"I think everybody was blindsided by this," Swann told The Los Angeles Times. "The fact that it was a senior member of the staff and also our men’s and women’s head water polo coach. … These are people that have been here a long time and people who had been here during difficult times and had seen bad things done and knew better. Everyone was completely shocked, caught off guard and taken by surprise.”

Swann, a Pro Football Hall of Famer and former Trojans receiver, took over as USC’s athletic director a little under three years ago. The 67-year-old athletic director has come under fire for not being aware of what was taking place within his department.

The Trojans women's soccer head coach Ali Khosroshahin, women's soccer assistant coach Laura Janke and USC Senior Associate Athletic Director Dr. Donna Heinel and water polo head coach Jovan Vavic were among the individuals charged in the FBI's investigation into the scandal, which allegedly worked to help potential students cheat on college entrance exams by bribing SAT or ACT administrators or by bribing college athletic coaches to facilitate non-recruits admittance to elite universities as recruits regardless of their actual athletic abilities or histories. Heinel and Vavic were later fired as a result of their indictments.

While other schools such as UCLA, Stanford, Yale and Georgetown were also implicated in the scandal, USC was the only athletic department that had a senior administrator allegedly involved in the scheme. Swann said that in the future one person will not have as much responsibility as senior administrators like Heinel had.

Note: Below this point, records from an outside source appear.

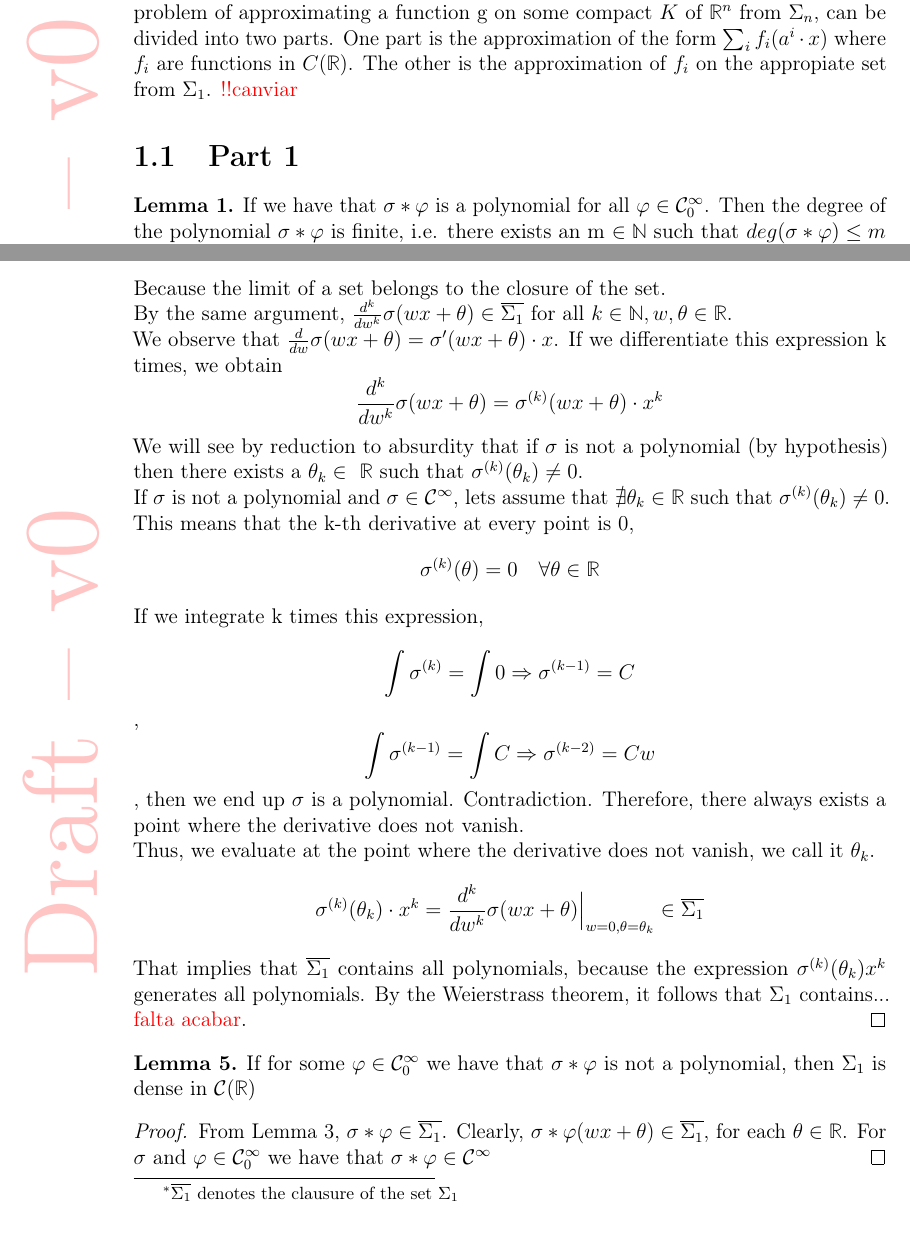
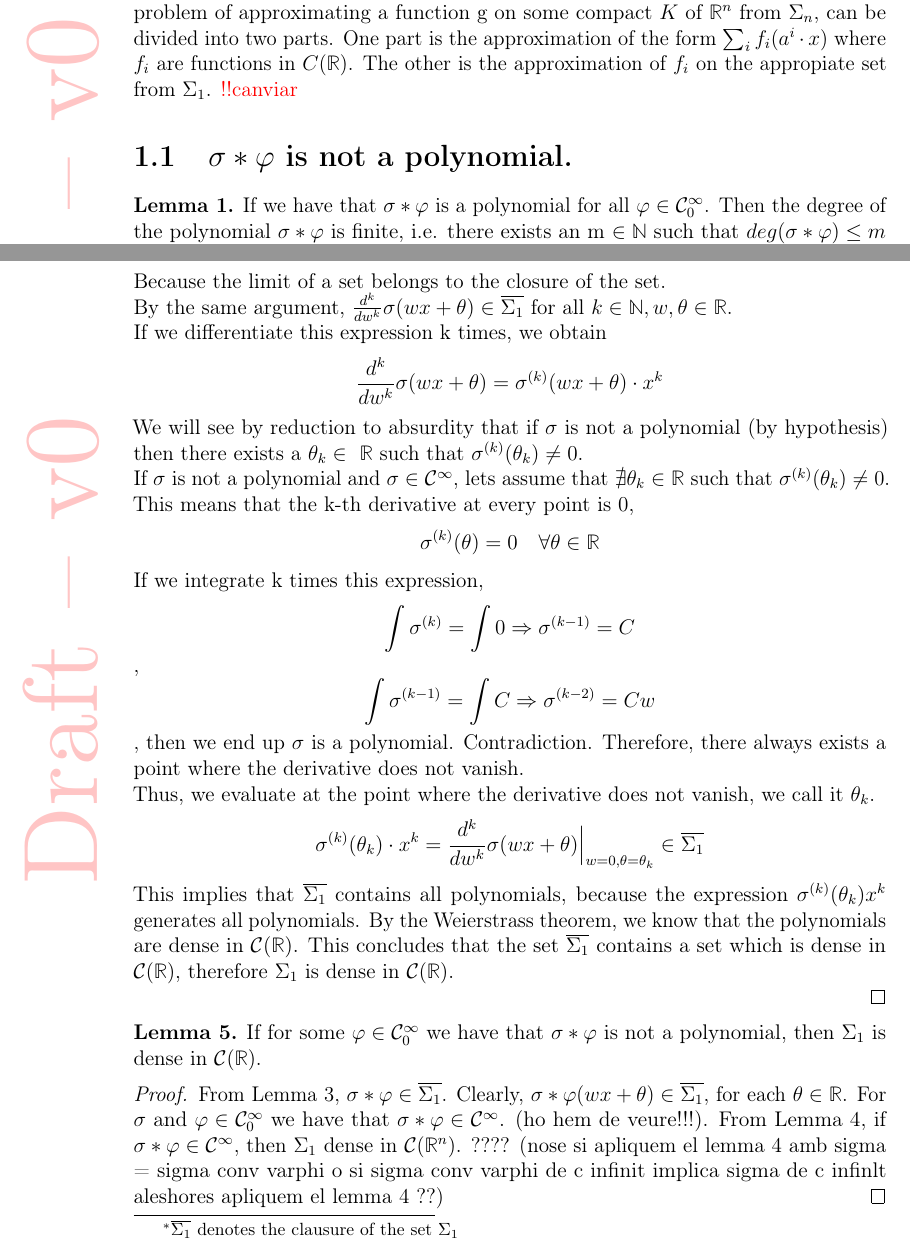
Before and after one commit to aliciachimeno/tfg2, a LaTeX thesis (tex/proof.tex): two parts of pages 1 and 4 of 6, joined at a grey line, cut so that both start at the same text. Compiled offline with pdfLaTeX.

Commit message:
coses mes

```diff
--- a/tex/proof.tex
+++ b/tex/proof.tex
@@ -2,7 +2,7 @@
 \begin{document}
 	\chapter{Lemmas and proof} \label{ch:proof}
 	\noindent  This chapter presents the lemmas that are necessary to prove the main theorem. The problem of approximating a function g on some compact $K$ of $\mathbb{R}^n$ from $\Sigma_n$, can be divided into two parts. One part is the approximation of the form $\sum_i f_i(a^i \cdot x)$ where $f_i$ are functions in $C(\mathbb{R})$. The other is the approximation of $f_i$ on the appropiate set from $\Sigma_1$. \textcolor{red}{!!canviar}
-	\section{Part 1}
+	\section{$\sigma \ast \varphi$ is not a polynomial.}
 	\begin{lema}  % L1 :step 6
 		If we have that $\sigma \ast \varphi $ is a polynomial for all $\varphi \in \mathcal{C}^\infty_0 $.  Then the degree of the polynomial $\sigma \ast \varphi $ is finite, i.e. there exists an m $\in \mathbb{N}$ such that $ deg (\sigma \ast \varphi) \leq m$ for all $\varphi \in \mathcal{C}^\infty_0$.
 	\end{lema}
@@ -90,20 +91,22 @@
 		$$ \frac{d}{dw}\sigma(wx+\theta)= \lim_{h \to 0} \frac{\sigma([w+h]x + \theta) - \sigma(wx+\theta)}{h}  \in \overline{\Sigma_1} \footnote{$\overline{\Sigma_1}$ denotes the clausure of the set $\Sigma_1$} $$
 		Because the limit of a set belongs to the closure of the set. \\
 		By the same argument, $\frac{d^k}{dw^k} \sigma(wx+\theta) \in \overline{\Sigma_1}$ for all $k\in \mathbb{N}, w,\theta \in \mathbb{R}$.\\
-		We observe that $\frac{d}{dw} \sigma(wx+\theta) = \sigma'(wx+\theta) \cdot x$. If we differentiate this expression k times, we obtain
+		 If we differentiate this expression k times, we obtain
 		$$ \frac{d^k}{dw^k}\sigma(wx+\theta) = \sigma^{(k)}(wx+\theta) \cdot x^{k}$$
 		We will see by reduction to absurdity that if $\sigma$ is not a polynomial (by hypothesis) then there exists a $\theta_k\in \mathbb{R}$ such that $\sigma^{(k)}(\theta_k)  \neq 0$. \\ If $\sigma$ is not a polynomial and $\sigma \in \mathcal{C}^\infty$, lets assume that $ \nexists \theta_k \in \mathbb{R}$ such that $\sigma^{(k)}(\theta_k)  \neq 0$. This means that the k-th derivative at every point is 0, $$\sigma^{(k)}(\theta)=0  \quad \forall \theta \in \mathbb{R} $$
 		\noindent If we integrate k times this expression, $$\int \sigma^{(k)}= \int 0 \Rightarrow \sigma^{(k-1)}=C$$, $$\int \sigma^{(k-1)}= \int C \Rightarrow \sigma^{(k-2)}=Cw$$, then we end up $\sigma$ is a polynomial. Contradiction. Therefore, there always exists a point where the derivative does not vanish. \\
 		Thus, we evaluate at the point where the derivative does not vanish, we call it $\theta_k$.
 		$$  \sigma^{(k)}(\theta_k) \cdot x^{k}=\frac{d^k}{dw^k}\sigma(wx+\theta) \Bigr|_{w=0, \theta=\theta_k} \in  \overline{\Sigma_1} $$
-		That implies that $\overline{\Sigma_1}$ contains all polynomials, because the expression $\sigma^{(k)}(\theta_k) x^{k}$ generates all polynomials. By the Weierstrass theorem, it follows that $\Sigma_1$ contains...  \textcolor{red}{falta acabar}.
+		This implies that $\overline{\Sigma_1}$ contains all polynomials, because the expression $\sigma^{(k)}(\theta_k) x^{k}$ generates all polynomials. By the Weierstrass theorem, we know that the polynomials are dense in $\mathcal{C}(\mathbb{R})$. This concludes that the set $\overline{\Sigma_1}$ contains a set which is dense in  $\mathcal{C}(\mathbb{R})$, therefore $\Sigma_1$ is dense in $\mathcal{C}(\mathbb{R})$.
+
+
 	\end{proof}
 
 	\begin{lema} % L5: step 5
-		If for some $\varphi \in \mathcal{C}^\infty_0 $ we have that $\sigma \ast \varphi $ is not a polynomial, then $\Sigma_1$ is dense in $\mathcal{C}(\mathbb{R})$
+		If for some $\varphi \in \mathcal{C}^\infty_0 $ we have that $\sigma \ast \varphi $ is not a polynomial, then $\Sigma_1$ is dense in $\mathcal{C}(\mathbb{R})$.
 	\end{lema}
 	 \begin{proof}
-	 From Lemma 3, $\sigma \ast \varphi \in  \overline{\Sigma_1}$. Clearly, $\sigma \ast \varphi (wx+\theta ) \in  \overline{\Sigma_1}$, for each $\theta \in \mathbb{R}$. For $\sigma$ and $\varphi \in \mathcal{C}^\infty_0$ we have that $\sigma \ast \varphi \in  \mathcal{C}^\infty $
+	 From Lemma 3, $\sigma \ast \varphi \in  \overline{\Sigma_1}$. Clearly, $\sigma \ast \varphi (wx+\theta ) \in  \overline{\Sigma_1}$, for each $\theta \in \mathbb{R}$. For $\sigma$ and $\varphi \in \mathcal{C}^\infty_0$ we have that $\sigma \ast \varphi \in  \mathcal{C}^\infty $. (ho hem de veure!!!). From Lemma 4, if $\sigma \ast \varphi \in  \mathcal{C}^\infty $, then $\Sigma_1$ dense in $\mathcal{C} (\mathbb{R}^n)$. ???? (nose si apliquem el lemma 4 amb sigma = sigma conv varphi o si sigma conv varphi de c infinit implica sigma de c infinlt aleshores apliquem el lemma 4 ??)
 	 \end{proof}
  \section{{$\Sigma_1$ is dense in $\mathcal{C}(\mathbb{R})$, then $\Sigma_n$ is dense in $\mathcal{C}(\mathbb{R}^n)$ }}
 
```
Also changed, not shown: main.pdf, tex/proof.tex (3 more changed lines), 5 other files.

"We will work with the university to implement the best system," Swann said. "We will work with the administration, admissions, sports administrators, recruiters and scouts so there are more eyeballs on this. Moving forward when a list of names is being put forward, the coach sees it, the recruiter sees it, the administrator sees it and others see it so we know these are real student-athletes that we're trying to get.

Swann added that he will not resign in the face of the scandal.

In a letter shared on Tuesday after the indictments, USC President Wanda Austin addressed her university as "a victim" in the scheme.

Austin added that the university has planned "significant remedial efforts," to come following the Trojans' internal investigation. She also said that USC would review admissions decisions and funds received in connection with the allegations.